§ **STORED DATA**
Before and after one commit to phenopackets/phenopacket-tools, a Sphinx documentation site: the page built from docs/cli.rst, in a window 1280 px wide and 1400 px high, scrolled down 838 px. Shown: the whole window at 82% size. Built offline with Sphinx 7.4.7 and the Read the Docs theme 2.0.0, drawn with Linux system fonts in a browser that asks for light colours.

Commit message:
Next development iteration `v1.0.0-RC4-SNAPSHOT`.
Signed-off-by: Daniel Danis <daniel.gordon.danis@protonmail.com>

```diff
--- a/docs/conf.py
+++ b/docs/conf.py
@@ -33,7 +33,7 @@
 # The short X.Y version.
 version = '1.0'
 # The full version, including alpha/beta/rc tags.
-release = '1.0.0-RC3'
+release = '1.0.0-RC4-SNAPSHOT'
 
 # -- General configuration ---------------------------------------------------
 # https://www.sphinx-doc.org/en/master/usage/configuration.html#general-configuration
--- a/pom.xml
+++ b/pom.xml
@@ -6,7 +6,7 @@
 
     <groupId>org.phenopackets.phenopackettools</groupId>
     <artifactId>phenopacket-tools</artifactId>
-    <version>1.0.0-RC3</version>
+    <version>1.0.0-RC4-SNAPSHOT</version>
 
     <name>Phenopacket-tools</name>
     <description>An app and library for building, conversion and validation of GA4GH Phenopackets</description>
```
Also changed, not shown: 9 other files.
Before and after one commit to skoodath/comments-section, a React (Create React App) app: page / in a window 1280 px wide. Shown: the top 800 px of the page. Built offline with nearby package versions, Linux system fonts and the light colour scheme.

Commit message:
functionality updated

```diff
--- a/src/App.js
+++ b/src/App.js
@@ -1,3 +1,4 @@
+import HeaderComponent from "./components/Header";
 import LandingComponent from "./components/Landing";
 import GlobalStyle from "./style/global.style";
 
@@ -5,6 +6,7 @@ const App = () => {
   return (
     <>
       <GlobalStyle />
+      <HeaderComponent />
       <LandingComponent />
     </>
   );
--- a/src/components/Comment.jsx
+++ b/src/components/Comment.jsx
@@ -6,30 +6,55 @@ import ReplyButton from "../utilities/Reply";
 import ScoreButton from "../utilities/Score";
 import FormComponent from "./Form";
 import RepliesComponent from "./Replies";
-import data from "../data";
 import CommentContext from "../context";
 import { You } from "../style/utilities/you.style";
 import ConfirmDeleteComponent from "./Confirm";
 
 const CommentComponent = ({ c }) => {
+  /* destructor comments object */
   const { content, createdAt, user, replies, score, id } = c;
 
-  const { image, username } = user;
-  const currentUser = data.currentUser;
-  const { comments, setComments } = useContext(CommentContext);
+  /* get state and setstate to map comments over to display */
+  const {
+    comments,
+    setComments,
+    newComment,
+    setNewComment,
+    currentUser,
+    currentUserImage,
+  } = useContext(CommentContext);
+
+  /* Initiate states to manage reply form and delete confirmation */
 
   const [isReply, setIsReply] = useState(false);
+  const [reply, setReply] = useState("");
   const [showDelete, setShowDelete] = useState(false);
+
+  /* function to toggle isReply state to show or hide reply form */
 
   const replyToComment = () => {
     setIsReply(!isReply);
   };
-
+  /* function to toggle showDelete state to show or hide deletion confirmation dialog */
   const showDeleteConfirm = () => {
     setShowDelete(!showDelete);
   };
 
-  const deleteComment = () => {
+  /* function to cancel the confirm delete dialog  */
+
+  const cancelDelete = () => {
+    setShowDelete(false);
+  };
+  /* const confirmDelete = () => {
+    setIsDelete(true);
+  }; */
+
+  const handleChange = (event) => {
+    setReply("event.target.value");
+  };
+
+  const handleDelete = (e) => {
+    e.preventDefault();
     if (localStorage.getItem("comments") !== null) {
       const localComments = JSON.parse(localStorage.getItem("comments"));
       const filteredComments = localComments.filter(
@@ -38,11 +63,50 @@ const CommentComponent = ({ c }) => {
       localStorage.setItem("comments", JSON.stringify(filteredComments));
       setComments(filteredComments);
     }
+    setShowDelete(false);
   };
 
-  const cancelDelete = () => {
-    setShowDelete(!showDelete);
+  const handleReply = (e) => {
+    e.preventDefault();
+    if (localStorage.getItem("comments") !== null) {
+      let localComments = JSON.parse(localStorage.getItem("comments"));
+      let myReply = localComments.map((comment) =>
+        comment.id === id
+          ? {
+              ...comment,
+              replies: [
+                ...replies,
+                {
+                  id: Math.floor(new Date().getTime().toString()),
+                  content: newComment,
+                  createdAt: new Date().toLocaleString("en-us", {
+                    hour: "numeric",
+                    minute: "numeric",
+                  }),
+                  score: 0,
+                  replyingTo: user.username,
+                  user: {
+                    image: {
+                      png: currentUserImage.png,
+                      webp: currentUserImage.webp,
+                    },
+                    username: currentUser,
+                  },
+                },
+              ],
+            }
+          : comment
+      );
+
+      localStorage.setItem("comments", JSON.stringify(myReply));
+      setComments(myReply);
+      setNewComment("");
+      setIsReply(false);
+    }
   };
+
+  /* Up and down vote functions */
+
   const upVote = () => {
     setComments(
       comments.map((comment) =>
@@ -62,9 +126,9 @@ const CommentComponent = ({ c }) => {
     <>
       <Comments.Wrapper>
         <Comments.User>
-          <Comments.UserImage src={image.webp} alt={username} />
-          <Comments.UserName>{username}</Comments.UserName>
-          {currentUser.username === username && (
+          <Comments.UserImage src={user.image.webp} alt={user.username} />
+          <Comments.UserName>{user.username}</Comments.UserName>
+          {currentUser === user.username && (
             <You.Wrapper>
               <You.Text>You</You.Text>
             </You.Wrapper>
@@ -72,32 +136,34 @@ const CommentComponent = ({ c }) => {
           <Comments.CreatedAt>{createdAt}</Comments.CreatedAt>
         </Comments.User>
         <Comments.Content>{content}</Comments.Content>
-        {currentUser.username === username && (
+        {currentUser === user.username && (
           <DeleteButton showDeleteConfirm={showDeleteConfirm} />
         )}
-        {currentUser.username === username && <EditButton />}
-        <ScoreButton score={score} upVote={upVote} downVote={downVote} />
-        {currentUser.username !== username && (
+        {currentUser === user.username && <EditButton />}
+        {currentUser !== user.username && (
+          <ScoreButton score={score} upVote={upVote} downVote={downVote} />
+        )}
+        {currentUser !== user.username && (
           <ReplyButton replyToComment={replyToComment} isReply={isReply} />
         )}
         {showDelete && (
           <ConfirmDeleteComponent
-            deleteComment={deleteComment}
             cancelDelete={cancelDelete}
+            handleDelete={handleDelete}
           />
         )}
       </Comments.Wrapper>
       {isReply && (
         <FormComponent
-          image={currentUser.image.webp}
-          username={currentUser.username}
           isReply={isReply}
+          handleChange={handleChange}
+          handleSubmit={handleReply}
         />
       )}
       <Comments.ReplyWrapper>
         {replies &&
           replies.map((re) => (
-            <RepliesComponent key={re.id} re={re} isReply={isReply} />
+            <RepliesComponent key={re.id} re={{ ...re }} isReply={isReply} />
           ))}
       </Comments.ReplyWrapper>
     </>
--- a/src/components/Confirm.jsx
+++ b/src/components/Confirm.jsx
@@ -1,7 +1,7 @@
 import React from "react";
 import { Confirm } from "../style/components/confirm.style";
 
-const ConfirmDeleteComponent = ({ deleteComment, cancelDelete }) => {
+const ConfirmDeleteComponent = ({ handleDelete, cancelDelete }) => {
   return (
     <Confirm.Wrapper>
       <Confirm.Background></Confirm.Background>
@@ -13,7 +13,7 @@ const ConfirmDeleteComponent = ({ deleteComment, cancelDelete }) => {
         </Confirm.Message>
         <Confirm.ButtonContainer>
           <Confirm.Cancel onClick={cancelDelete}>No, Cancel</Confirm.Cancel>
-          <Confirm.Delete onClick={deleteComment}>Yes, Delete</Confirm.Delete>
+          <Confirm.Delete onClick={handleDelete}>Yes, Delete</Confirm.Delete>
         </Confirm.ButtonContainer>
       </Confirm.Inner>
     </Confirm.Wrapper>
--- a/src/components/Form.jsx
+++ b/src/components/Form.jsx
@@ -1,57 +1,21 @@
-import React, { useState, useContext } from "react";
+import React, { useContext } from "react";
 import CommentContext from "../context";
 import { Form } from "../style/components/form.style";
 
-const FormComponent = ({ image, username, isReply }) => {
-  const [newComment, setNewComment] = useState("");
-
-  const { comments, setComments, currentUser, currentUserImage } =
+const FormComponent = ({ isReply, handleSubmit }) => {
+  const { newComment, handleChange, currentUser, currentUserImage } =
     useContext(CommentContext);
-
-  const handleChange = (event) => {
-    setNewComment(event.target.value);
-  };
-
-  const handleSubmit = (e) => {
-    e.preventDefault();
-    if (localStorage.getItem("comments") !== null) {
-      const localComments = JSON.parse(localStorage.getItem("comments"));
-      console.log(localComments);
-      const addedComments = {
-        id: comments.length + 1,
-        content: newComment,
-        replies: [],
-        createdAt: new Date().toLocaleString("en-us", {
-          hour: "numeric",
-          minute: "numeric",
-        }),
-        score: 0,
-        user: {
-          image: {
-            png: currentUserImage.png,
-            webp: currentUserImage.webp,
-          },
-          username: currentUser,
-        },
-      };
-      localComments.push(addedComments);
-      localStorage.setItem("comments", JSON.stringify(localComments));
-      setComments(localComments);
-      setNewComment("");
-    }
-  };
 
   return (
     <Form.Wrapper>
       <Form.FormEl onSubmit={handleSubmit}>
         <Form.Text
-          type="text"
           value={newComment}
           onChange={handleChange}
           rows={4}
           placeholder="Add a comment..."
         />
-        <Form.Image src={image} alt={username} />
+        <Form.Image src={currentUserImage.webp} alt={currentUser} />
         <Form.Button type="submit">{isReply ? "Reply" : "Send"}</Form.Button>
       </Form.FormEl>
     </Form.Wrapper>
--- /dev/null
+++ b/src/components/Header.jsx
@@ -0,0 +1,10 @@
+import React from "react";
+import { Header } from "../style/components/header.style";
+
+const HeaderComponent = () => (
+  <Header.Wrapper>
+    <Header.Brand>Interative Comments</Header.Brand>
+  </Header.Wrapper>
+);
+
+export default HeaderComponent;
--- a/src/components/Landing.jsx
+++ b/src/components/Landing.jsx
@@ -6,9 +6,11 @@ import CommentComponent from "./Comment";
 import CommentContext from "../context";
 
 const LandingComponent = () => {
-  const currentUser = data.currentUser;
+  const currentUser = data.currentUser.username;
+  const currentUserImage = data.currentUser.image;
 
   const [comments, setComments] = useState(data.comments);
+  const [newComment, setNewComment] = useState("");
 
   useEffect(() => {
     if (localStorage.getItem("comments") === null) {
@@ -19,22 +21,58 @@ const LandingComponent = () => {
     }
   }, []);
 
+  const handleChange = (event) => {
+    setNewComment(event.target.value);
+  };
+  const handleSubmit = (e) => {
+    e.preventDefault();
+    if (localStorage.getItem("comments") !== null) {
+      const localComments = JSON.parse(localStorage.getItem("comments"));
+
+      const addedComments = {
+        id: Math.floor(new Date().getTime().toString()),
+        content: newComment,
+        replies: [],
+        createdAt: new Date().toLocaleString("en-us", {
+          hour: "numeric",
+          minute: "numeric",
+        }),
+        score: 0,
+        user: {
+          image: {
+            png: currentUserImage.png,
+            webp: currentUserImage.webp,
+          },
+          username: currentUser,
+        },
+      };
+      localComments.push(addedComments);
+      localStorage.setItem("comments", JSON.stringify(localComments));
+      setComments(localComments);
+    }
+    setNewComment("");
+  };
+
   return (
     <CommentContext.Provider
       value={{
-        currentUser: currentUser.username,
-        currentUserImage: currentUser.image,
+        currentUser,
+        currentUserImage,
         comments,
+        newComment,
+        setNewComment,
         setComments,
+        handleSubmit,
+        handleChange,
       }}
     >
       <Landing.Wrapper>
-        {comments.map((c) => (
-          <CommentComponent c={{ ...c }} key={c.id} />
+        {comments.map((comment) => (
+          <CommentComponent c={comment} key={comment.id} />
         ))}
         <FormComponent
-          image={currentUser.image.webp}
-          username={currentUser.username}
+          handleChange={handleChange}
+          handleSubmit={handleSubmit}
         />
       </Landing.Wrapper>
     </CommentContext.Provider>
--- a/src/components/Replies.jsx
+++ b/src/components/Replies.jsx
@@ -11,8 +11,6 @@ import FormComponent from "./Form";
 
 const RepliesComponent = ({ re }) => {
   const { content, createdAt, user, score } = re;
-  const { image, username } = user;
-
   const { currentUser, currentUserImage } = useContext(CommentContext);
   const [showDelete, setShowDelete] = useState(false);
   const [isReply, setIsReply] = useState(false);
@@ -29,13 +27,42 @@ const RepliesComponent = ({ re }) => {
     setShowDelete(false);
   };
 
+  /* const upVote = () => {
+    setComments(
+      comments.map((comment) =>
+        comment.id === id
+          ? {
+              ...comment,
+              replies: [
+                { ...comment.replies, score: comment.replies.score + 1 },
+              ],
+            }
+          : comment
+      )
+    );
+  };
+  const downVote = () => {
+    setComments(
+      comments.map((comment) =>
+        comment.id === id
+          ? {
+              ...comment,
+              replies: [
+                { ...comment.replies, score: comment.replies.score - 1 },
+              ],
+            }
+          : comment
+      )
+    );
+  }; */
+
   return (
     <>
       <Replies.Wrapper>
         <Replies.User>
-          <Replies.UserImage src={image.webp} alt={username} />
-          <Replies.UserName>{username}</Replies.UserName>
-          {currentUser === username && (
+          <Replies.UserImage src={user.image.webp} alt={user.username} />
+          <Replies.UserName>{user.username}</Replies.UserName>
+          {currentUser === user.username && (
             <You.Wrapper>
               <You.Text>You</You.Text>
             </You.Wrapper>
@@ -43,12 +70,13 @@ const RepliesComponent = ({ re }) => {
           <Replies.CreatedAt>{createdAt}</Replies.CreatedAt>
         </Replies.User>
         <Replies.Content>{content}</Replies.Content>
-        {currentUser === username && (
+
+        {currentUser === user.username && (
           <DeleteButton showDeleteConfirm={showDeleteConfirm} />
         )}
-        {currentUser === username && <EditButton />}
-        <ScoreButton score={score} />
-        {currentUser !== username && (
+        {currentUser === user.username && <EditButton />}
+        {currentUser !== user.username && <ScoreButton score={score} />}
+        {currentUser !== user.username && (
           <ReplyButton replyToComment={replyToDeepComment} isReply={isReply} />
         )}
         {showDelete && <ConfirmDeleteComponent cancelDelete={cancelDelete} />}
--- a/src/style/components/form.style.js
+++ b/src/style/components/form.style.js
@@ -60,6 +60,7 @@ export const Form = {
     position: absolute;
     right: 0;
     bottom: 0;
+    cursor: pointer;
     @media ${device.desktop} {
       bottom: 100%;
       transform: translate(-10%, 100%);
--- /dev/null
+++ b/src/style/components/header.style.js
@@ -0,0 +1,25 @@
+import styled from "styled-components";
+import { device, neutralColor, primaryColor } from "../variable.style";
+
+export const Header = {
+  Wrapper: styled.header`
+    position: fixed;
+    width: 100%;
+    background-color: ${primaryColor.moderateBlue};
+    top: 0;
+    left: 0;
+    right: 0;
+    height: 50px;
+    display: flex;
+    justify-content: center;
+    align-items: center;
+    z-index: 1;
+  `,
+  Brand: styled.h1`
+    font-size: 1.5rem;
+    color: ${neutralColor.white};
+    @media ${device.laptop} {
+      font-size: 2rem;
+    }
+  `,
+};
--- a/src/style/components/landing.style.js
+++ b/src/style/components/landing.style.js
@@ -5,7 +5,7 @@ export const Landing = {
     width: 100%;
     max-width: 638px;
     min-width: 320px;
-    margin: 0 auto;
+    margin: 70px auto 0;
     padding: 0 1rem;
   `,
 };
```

§ **TASK ITEM**
Give again, word for word, the records from their first line to the one with "Next development iteration", and leave out all else.

§ **ANSWER TO THE PROBLEM**
Before and after one commit to phenopackets/phenopacket-tools, a Sphinx documentation site: the page built from docs/cli.rst, in a window 1280 px wide and 1400 px high, scrolled down 838 px. Shown: the whole window at 82% size. Built offline with Sphinx 7.4.7 and the Read the Docs theme 2.0.0, drawn with Linux system fonts in a browser that asks for light colours.

Commit message:
Next development iteration `v1.0.0-RC4-SNAPSHOT`.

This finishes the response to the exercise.